Janine and Robert, Zach’s parents, took Zach to the geneticist who said he was 97% sure that Zach had MPS II but they would have to have a blood test done to be sure.
They were advised not to have unprotected sex until the results came back, as if this was the diagnosis there is a 50% chance any male child born to them would have it as well.
Zach was not “developmentally delayed.” Zach had a rare genetic disorder called Hunter Syndrome or MPS II, or Mucopolysaccharidosis Type II. At the time Zachary was diagnosed there was no cure, no treatment; Janine and Robert were advised, “take him home, love him, and pray.”
In good news, the FDA was in the process of approving a possible treatment, so there was hope. At 6 years and 1 month of age the news we were desperate to hear finally arrived… Elaprase got FDA approval!!! Hope was on the horizon.
In September of 2006, Zach got his first enzyme replacement infusion! He would continue to get these infusions every week for the REST of his LIFE! The cost was HUGE! Each week the medicine alone cost $8,000.00! Then there was the cost of the hospital to give him the medicine, the nurses, and all the supplies! Thank goodness Janine and Robert had health insurance.
When he was 7-8 years old Zach and his whole family took on the Media to advocate for awareness of this rare disease. They were featured on: Mystery Diagnosis which was on Discovery Health, Channel 7 News Hope for Hunter’s Segment, in Newsweek “Genetic Detectives”, and even on commercials for The Children’s Trust Fund! Zach was so COOL!
On July 3, 2008, one of Zach’s doctors, his orthopedist, noticed that his spine was curving in. This was not good news.

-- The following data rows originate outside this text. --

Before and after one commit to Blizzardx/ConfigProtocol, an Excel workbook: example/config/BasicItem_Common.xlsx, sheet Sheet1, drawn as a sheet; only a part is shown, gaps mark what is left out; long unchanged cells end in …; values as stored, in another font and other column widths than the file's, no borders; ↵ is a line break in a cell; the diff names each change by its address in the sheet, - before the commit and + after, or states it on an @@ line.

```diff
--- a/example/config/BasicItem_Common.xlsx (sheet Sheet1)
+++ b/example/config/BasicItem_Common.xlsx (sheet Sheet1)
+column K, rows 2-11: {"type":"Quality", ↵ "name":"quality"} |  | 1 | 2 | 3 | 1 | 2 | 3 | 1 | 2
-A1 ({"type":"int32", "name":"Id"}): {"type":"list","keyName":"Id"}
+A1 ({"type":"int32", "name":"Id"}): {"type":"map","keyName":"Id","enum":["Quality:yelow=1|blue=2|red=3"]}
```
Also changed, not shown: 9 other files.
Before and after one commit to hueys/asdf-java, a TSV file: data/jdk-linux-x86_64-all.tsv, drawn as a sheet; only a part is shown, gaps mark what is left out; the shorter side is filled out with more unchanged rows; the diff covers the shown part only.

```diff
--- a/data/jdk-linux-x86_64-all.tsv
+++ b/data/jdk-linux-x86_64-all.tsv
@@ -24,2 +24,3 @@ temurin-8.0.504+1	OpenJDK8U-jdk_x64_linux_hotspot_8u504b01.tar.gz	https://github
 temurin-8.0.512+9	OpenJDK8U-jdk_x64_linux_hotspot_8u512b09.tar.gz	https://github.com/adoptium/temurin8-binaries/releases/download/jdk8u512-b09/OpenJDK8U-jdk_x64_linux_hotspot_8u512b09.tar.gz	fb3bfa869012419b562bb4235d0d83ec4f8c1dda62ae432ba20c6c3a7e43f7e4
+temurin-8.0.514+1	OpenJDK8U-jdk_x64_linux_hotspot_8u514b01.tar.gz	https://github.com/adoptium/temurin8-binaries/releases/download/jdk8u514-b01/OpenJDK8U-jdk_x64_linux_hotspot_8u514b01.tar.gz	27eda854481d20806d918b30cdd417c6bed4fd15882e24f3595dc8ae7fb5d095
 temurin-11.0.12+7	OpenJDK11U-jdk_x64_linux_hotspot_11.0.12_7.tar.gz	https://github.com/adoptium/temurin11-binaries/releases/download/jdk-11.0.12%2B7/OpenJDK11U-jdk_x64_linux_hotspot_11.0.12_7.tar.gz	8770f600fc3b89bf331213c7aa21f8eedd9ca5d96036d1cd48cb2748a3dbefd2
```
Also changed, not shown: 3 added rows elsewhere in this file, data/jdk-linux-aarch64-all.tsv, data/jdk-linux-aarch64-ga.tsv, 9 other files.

The doctor said Zach would have to have spinal fusion surgery or he could become paralyzed! They said he would have to have a metal rod placed in his spine.
Zach’s geneticist was NOT happy about this. He was worried that if Zach was not able to move after the surgery he might never walk again. So the geneticist called the orthopedist and they spoke. Then the geneticist asked Janine and Robert to find out the exact angle that would compromise his spine.
Zach’s parents and the orthopedist talked, researched and consulted with the geneticist and the geneticist withdrew his objection but did not endorse leaving the decision to Janine and Robert. They decided it was in Zach’s best interest to have the surgery. That way he might be able to walk better. He was losing this skill, and he would not become paralyzed and it could prevent other problems.
This was scary! It meant he would be in surgery for 6-8 hours! So Zach had surgery in January of 2009. It ended up taking 12 hours! After the surgery he went into ICU. He wasn’t even allowed to move until they put a cast on him. Even with the cast he had to be handled very delicately.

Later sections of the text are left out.